Episode 7: The Future
The Bundys walked free in January 2018, but the story is far from over. The family has drawn large crowds on a multi-state speaking tour. Ryan Bundy is running for governor of Nevada. The national debate over public lands has tilted, thanks to President Trump, decidedly to the right. And in other forgotten corners of the west, momentum is building for another armed standoff.
Bundyville is a co-production of Longreads and OPB. Host and Reporter Sottile is a freelance journalist based in Portland, Oregon who covered the Nevada and Malheur occupation court trials for the Washington Post, Rolling Stone, High Country News and Outside magazine. She also frequently discussed the trials as a guest on OPB Radio and OPB’s This Land is Our Land podcast. Sottile’s work has been featured in a variety of national publications.
Producers for Bundyville include Peter Frick-Wright and Robert Carver of 30 Minutes West Productions, and Ryan Haas of OPB. It is edited by Mike Dang of Longreads and Anna Griffin of OPB. Matt Giles of Longreads and Kim Freda of OPB provided research for the series.
Longreads, founded in 2009, is dedicated to helping people find and share the best storytelling in the world. Longreads publishes and curates powerful writing, from personal essays to investigative journalism, and features nonfiction and fiction over 1,500 words.

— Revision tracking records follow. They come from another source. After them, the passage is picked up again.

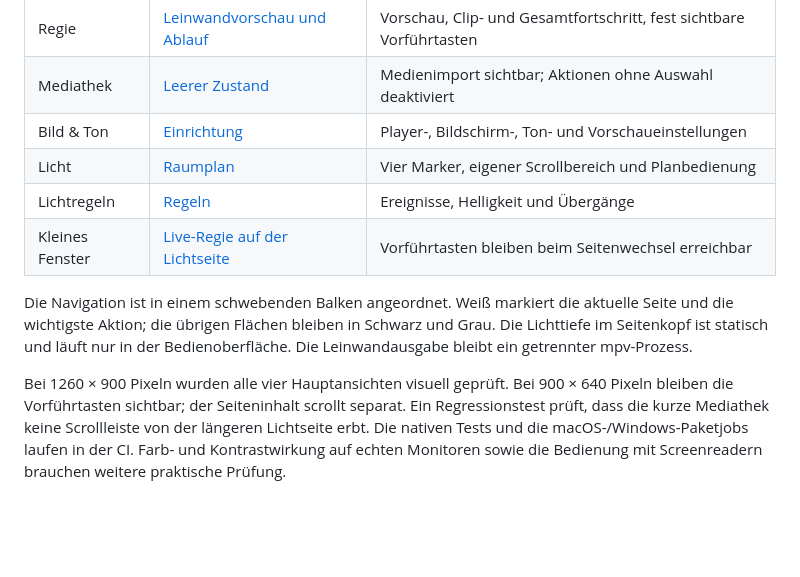
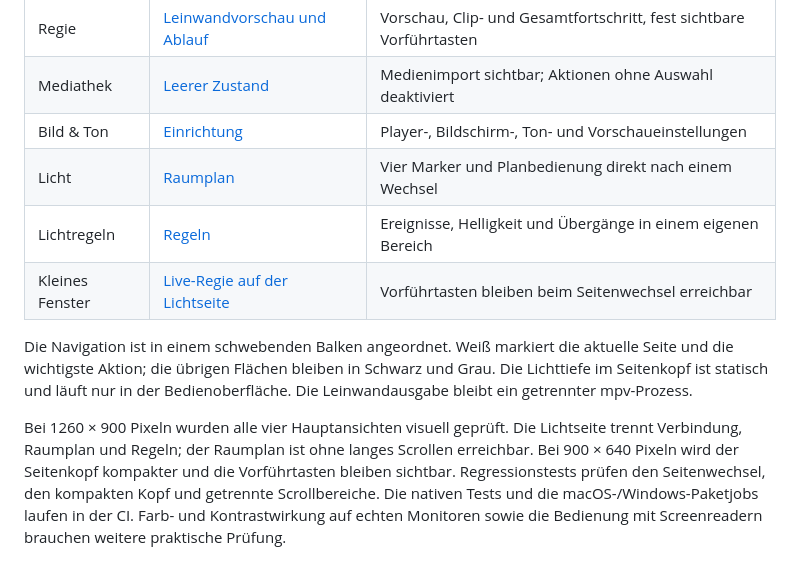
Before and after one commit to nikpottbecker/lichtspiel, a Markdown page: design-qa.md, the part around the change. Rendered like a GitHub page; blank space fills up the shorter version.

```diff
--- a/design-qa.md
+++ b/design-qa.md
@@ -7,10 +7,10 @@ Die aktuellen Aufnahmen zeigen die **Qt-Desktop-App** im monochromen Design. Sie
 | Regie           | [Leinwandvorschau und Ablauf](docs/assets/native-preview.png)            | Vorschau, Clip- und Gesamtfortschritt, fest sichtbare Vorführtasten |
 | Mediathek       | [Leerer Zustand](docs/assets/native-library.png)                         | Medienimport sichtbar; Aktionen ohne Auswahl deaktiviert            |
 | Bild & Ton      | [Einrichtung](docs/assets/native-setup.png)                              | Player-, Bildschirm-, Ton- und Vorschaueinstellungen                |
-| Licht           | [Raumplan](docs/assets/native-room-plan.png)                             | Vier Marker, eigener Scrollbereich und Planbedienung                |
-| Lichtregeln     | [Regeln](docs/assets/native-lighting.png)                                | Ereignisse, Helligkeit und Übergänge                                |
+| Licht           | [Raumplan](docs/assets/native-room-plan.png)                             | Vier Marker und Planbedienung direkt nach einem Wechsel             |
+| Lichtregeln     | [Regeln](docs/assets/native-lighting.png)                                | Ereignisse, Helligkeit und Übergänge in einem eigenen Bereich       |
 | Kleines Fenster | [Live-Regie auf der Lichtseite](docs/assets/native-live-light-small.png) | Vorführtasten bleiben beim Seitenwechsel erreichbar                 |
 
 Die Navigation ist in einem schwebenden Balken angeordnet. Weiß markiert die aktuelle Seite und die wichtigste Aktion; die übrigen Flächen bleiben in Schwarz und Grau. Die Lichttiefe im Seitenkopf ist statisch und läuft nur in der Bedienoberfläche. Die Leinwandausgabe bleibt ein getrennter mpv-Prozess.
 
-Bei 1260 × 900 Pixeln wurden alle vier Hauptansichten visuell geprüft. Bei 900 × 640 Pixeln bleiben die Vorführtasten sichtbar; der Seiteninhalt scrollt separat. Ein Regressionstest prüft, dass die kurze Mediathek keine Scrollleiste von der längeren Lichtseite erbt. Die nativen Tests und die macOS-/Windows-Paketjobs laufen in der CI. Farb- und Kontrastwirkung auf echten Monitoren sowie die Bedienung mit Screenreadern brauchen weitere praktische Prüfung.
+Bei 1260 × 900 Pixeln wurden alle vier Hauptansichten visuell geprüft. Die Lichtseite trennt Verbindung, Raumplan und Regeln; der Raumplan ist ohne langes Scrollen erreichbar. Bei 900 × 640 Pixeln wird der Seitenkopf kompakter und die Vorführtasten bleiben sichtbar. Regressionstests prüfen den Seitenwechsel, den kompakten Kopf und getrennte Scrollbereiche. Die nativen Tests und die macOS-/Windows-Paketjobs laufen in der CI. Farb- und Kontrastwirkung auf echten Monitoren sowie die Bedienung mit Screenreadern brauchen weitere praktische Prüfung.
```
Also changed, not shown: docs/home-assistant.md (+2 -2 lines), native/README.md (+1 -1 lines), docs/assets/native-lighting.png, docs/assets/native-live-light-small.png, docs/assets/native-recovery.png, docs/assets/native-room-plan.png, 4 other files.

OPB is a nationally recognized leader in public media, providing news, information and entertainment to the Northwest. With award-winning journalists and original series, OPB illuminates the people, places and issues of the region and puts stories into context. OPB creates content and programming that can be accessed anywhere, at any time on OPB TV, OPB Radio, opb.org and on a variety of digital and social media platforms. For more information, visit www.opb.org.